Extracted entries ::
+---+
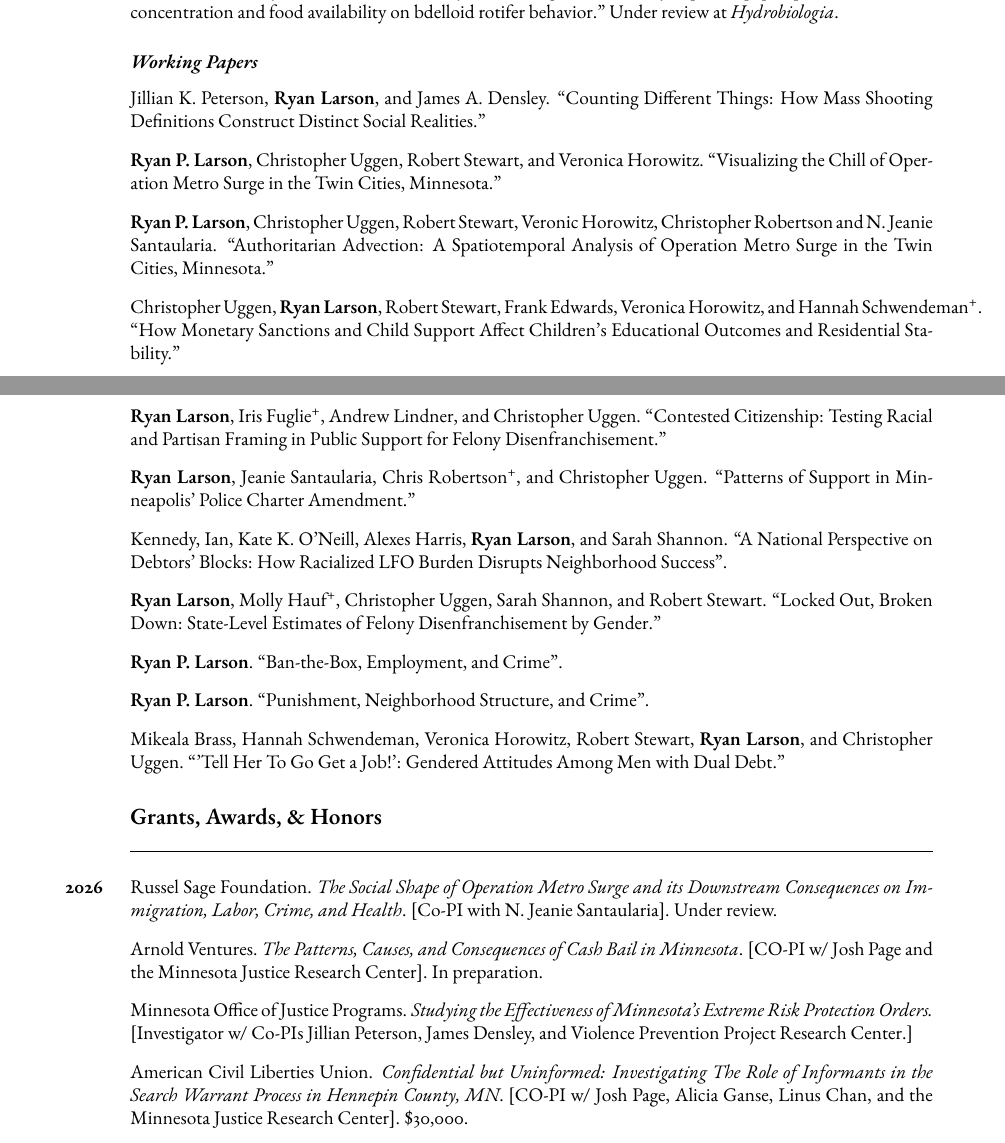
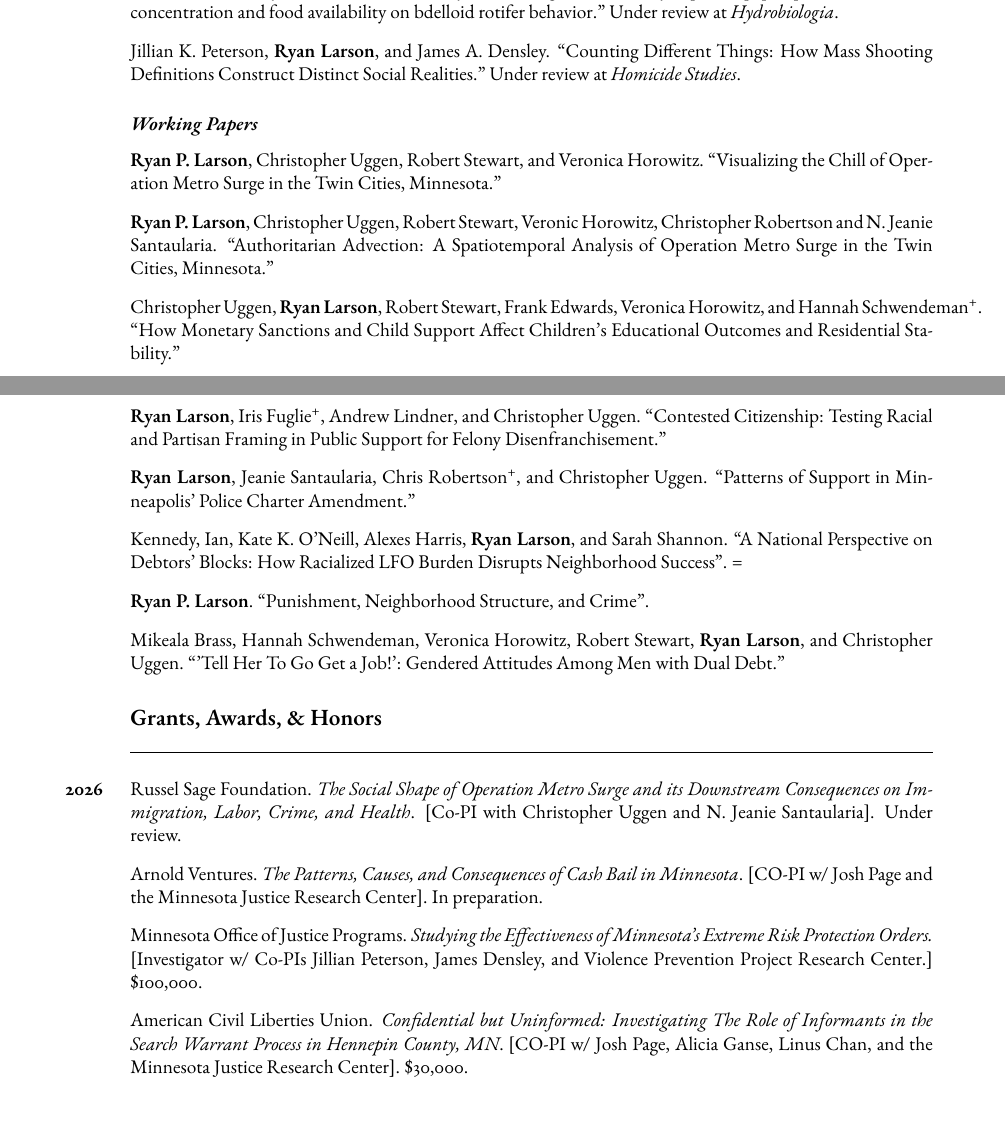
Before and after one commit to ryanplarson/personal_site, a LaTeX CV (CV/larson_CV.tex): two parts of pages 4 and 5 of 14, joined at a grey line, cut so that both start at the same text. Compiled offline with pdfLaTeX.

Commit message:
cv update 7/20

```diff
--- a/CV/larson_CV.tex
+++ b/CV/larson_CV.tex
@@ -294,12 +294,14 @@ Crime, Punishment, and Stratification, Quantitative Methodology and Statistics,
 
 \item Leif Hembre and \textbf{Ryan Larson}. ``Should I stay or should I go?: Effects of cyclopoid copepod predator kairomone concentration and food availability on bdelloid rotifer behavior." Under review at \textit{Hydrobiologia}.
 
+\item Jillian K. Peterson, \textbf{Ryan Larson}, and James A. Densley. ``Counting Different Things: How Mass Shooting Definitions Construct Distinct Social Realities." Under review at \textit{Homicide Studies}.
+
+
 \end{publist}
 
 \subsection*{Working Papers}
 \begin{publist}
 
-\item Jillian K. Peterson, \textbf{Ryan Larson}, and James A. Densley. ``Counting Different Things: How Mass Shooting Definitions Construct Distinct Social Realities."
 
 \item \textbf{Ryan P. Larson}, Christopher Uggen, Robert Stewart, and Veronica Horowitz. ``Visualizing the Chill of Operation Metro Surge in the Twin Cities, Minnesota."
 
@@ -312,11 +314,7 @@ Crime, Punishment, and Stratification, Quantitative Methodology and Statistics,
 \item \textbf{Ryan Larson}, Jeanie Santaularia, Chris Robertson\textsuperscript{+}, and Christopher Uggen. ``Patterns of Support in Minneapolis’ Police Charter Amendment."
 
 \item Kennedy, Ian, Kate K. O’Neill, Alexes Harris, \textbf{Ryan Larson}, and Sarah Shannon. ``A National Perspective on Debtors’ Blocks: How Racialized LFO Burden Disrupts Neighborhood Success”.
-
-\item \textbf{Ryan Larson}, Molly Hauf\textsuperscript{+}, Christopher Uggen, Sarah Shannon, and Robert Stewart. ``Locked Out, Broken Down: State-Level Estimates of Felony Disenfranchisement by Gender."
-
-\item \textbf{Ryan P. Larson}. ``Ban-the-Box, Employment, and Crime".
-
+ =
 \item \textbf{Ryan P. Larson}. ``Punishment, Neighborhood Structure, and Crime".
 
 \item Mikeala Brass, Hannah Schwendeman, Veronica Horowitz, Robert Stewart, \textbf{Ryan Larson}, and Christopher Uggen. ``'Tell Her To Go Get a Job!': Gendered Attitudes Among Men with Dual Debt."
@@ -336,13 +334,13 @@ Crime, Punishment, and Stratification, Quantitative Methodology and Statistics,
 
 \begin{publist}
 
-\item[\textbf{2026}] Russel Sage Foundation. \textit{The Social Shape of Operation Metro Surge and its Downstream Consequences on Immigration, Labor, Crime, and Health}. [Co-PI with N. Jeanie Santaularia]. Under review.
+\item[\textbf{2026}] Russel Sage Foundation. \textit{The Social Shape of Operation Metro Surge and its Downstream Consequences on Immigration, Labor, Crime, and Health}. [Co-PI with Christopher Uggen and N. Jeanie Santaularia]. Under review.
 
 %\item[\textbf{2026}] Russel Sage Foundation. \textit{Structural Racism, Police Shootings, and Public Health}. [Co-PI with N. Jeanie Santaularia]. In preparation.
 
 \item Arnold Ventures. \textit{The Patterns, Causes, and Consequences of Cash Bail in Minnesota}. [CO-PI w/ Josh Page and the Minnesota Justice Research Center]. In preparation.
 
-\item Minnesota Office of Justice Programs. \textit{Studying the Effectiveness of Minnesota's Extreme Risk Protection Orders.} [Investigator w/ Co-PIs Jillian Peterson, James Densley, and Violence Prevention Project Research Center.] %\$xxx,xxx.
+\item Minnesota Office of Justice Programs. \textit{Studying the Effectiveness of Minnesota's Extreme Risk Protection Orders.} [Investigator w/ Co-PIs Jillian Peterson, James Densley, and Violence Prevention Project Research Center.] \$100,000.
 
 \item American Civil Liberties Union. \textit{Confidential but Uninformed: Investigating The Role of Informants in the Search Warrant Process in Hennepin County, MN}. [CO-PI w/ Josh Page, Alicia Ganse, Linus Chan, and the Minnesota Justice Research Center]. \$30,000.
 
```
Also changed, not shown: CV/larson_CV.pdf.
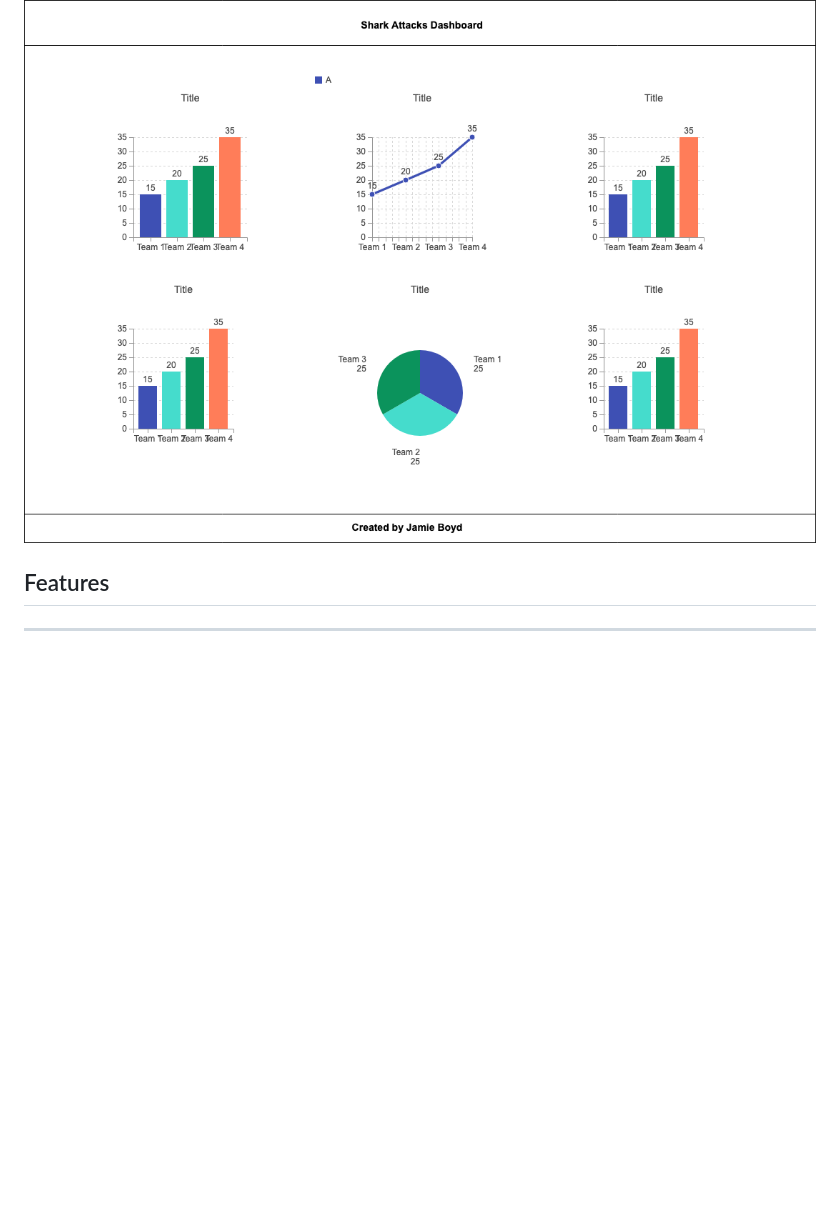
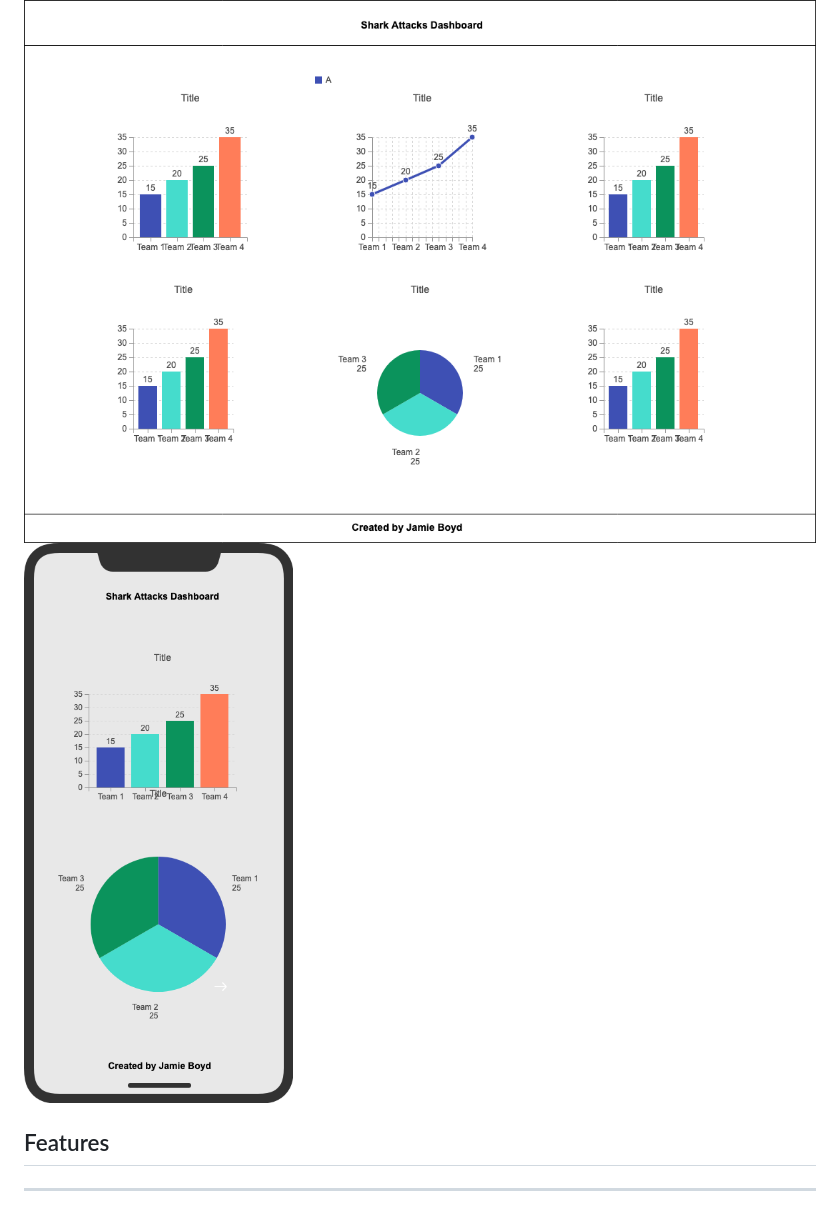
Before and after one commit to Code-Institute-Submissions/jboyd8-milestone-project-2, a Markdown page: README.md, the part around the change. GitHub-like rendering; pictures changed too: images/wireframes/mobile.png (added); blank space fills up the shorter version.

Commit message:
chore: added mobile wireframe

```diff
--- a/README.md
+++ b/README.md
@@ -31,6 +31,7 @@ I have shared my wireframes below, however, the final site looks quite different
 ### Wireframes
 #### Desktop
 ![](images/wireframes/desktop.png)
+![](images/wireframes/mobile.png)
 
 
 ## Features
```
Also changed, not shown: 2 other files.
+---+
Task to complete :: Should a record include a picture, omit it from your copy and return the rest unchanged.

Reply ::
Before and after one commit to ryanplarson/personal_site, a LaTeX CV (CV/larson_CV.tex): two parts of pages 4 and 5 of 14, joined at a grey line, cut so that both start at the same text. Compiled offline with pdfLaTeX.

Commit message:
cv update 7/20

```diff
--- a/CV/larson_CV.tex
+++ b/CV/larson_CV.tex
@@ -294,12 +294,14 @@ Crime, Punishment, and Stratification, Quantitative Methodology and Statistics,
 
 \item Leif Hembre and \textbf{Ryan Larson}. ``Should I stay or should I go?: Effects of cyclopoid copepod predator kairomone concentration and food availability on bdelloid rotifer behavior." Under review at \textit{Hydrobiologia}.
 
+\item Jillian K. Peterson, \textbf{Ryan Larson}, and James A. Densley. ``Counting Different Things: How Mass Shooting Definitions Construct Distinct Social Realities." Under review at \textit{Homicide Studies}.
+
+
 \end{publist}
 
 \subsection*{Working Papers}
 \begin{publist}
 
-\item Jillian K. Peterson, \textbf{Ryan Larson}, and James A. Densley. ``Counting Different Things: How Mass Shooting Definitions Construct Distinct Social Realities."
 
 \item \textbf{Ryan P. Larson}, Christopher Uggen, Robert Stewart, and Veronica Horowitz. ``Visualizing the Chill of Operation Metro Surge in the Twin Cities, Minnesota."
 
@@ -312,11 +314,7 @@ Crime, Punishment, and Stratification, Quantitative Methodology and Statistics,
 \item \textbf{Ryan Larson}, Jeanie Santaularia, Chris Robertson\textsuperscript{+}, and Christopher Uggen. ``Patterns of Support in Minneapolis’ Police Charter Amendment."
 
 \item Kennedy, Ian, Kate K. O’Neill, Alexes Harris, \textbf{Ryan Larson}, and Sarah Shannon. ``A National Perspective on Debtors’ Blocks: How Racialized LFO Burden Disrupts Neighborhood Success”.
-
-\item \textbf{Ryan Larson}, Molly Hauf\textsuperscript{+}, Christopher Uggen, Sarah Shannon, and Robert Stewart. ``Locked Out, Broken Down: State-Level Estimates of Felony Disenfranchisement by Gender."
-
-\item \textbf{Ryan P. Larson}. ``Ban-the-Box, Employment, and Crime".
-
+ =
 \item \textbf{Ryan P. Larson}. ``Punishment, Neighborhood Structure, and Crime".
 
 \item Mikeala Brass, Hannah Schwendeman, Veronica Horowitz, Robert Stewart, \textbf{Ryan Larson}, and Christopher Uggen. ``'Tell Her To Go Get a Job!': Gendered Attitudes Among Men with Dual Debt."
@@ -336,13 +334,13 @@ Crime, Punishment, and Stratification, Quantitative Methodology and Statistics,
 
 \begin{publist}
 
-\item[\textbf{2026}] Russel Sage Foundation. \textit{The Social Shape of Operation Metro Surge and its Downstream Consequences on Immigration, Labor, Crime, and Health}. [Co-PI with N. Jeanie Santaularia]. Under review.
+\item[\textbf{2026}] Russel Sage Foundation. \textit{The Social Shape of Operation Metro Surge and its Downstream Consequences on Immigration, Labor, Crime, and Health}. [Co-PI with Christopher Uggen and N. Jeanie Santaularia]. Under review.
 
 %\item[\textbf{2026}] Russel Sage Foundation. \textit{Structural Racism, Police Shootings, and Public Health}. [Co-PI with N. Jeanie Santaularia]. In preparation.
 
 \item Arnold Ventures. \textit{The Patterns, Causes, and Consequences of Cash Bail in Minnesota}. [CO-PI w/ Josh Page and the Minnesota Justice Research Center]. In preparation.
 
-\item Minnesota Office of Justice Programs. \textit{Studying the Effectiveness of Minnesota's Extreme Risk Protection Orders.} [Investigator w/ Co-PIs Jillian Peterson, James Densley, and Violence Prevention Project Research Center.] %\$xxx,xxx.
+\item Minnesota Office of Justice Programs. \textit{Studying the Effectiveness of Minnesota's Extreme Risk Protection Orders.} [Investigator w/ Co-PIs Jillian Peterson, James Densley, and Violence Prevention Project Research Center.] \$100,000.
 
 \item American Civil Liberties Union. \textit{Confidential but Uninformed: Investigating The Role of Informants in the Search Warrant Process in Hennepin County, MN}. [CO-PI w/ Josh Page, Alicia Ganse, Linus Chan, and the Minnesota Justice Research Center]. \$30,000.
 
```
Also changed, not shown: CV/larson_CV.pdf.
Before and after one commit to Code-Institute-Submissions/jboyd8-milestone-project-2, a Markdown page: README.md, the part around the change. GitHub-like rendering; pictures changed too: images/wireframes/mobile.png (added); blank space fills up the shorter version.

Commit message:
chore: added mobile wireframe

```diff
--- a/README.md
+++ b/README.md
@@ -31,6 +31,7 @@ I have shared my wireframes below, however, the final site looks quite different
 ### Wireframes
 #### Desktop
 ![](images/wireframes/desktop.png)
+![](images/wireframes/mobile.png)
 
 
 ## Features
```
Also changed, not shown: 2 other files.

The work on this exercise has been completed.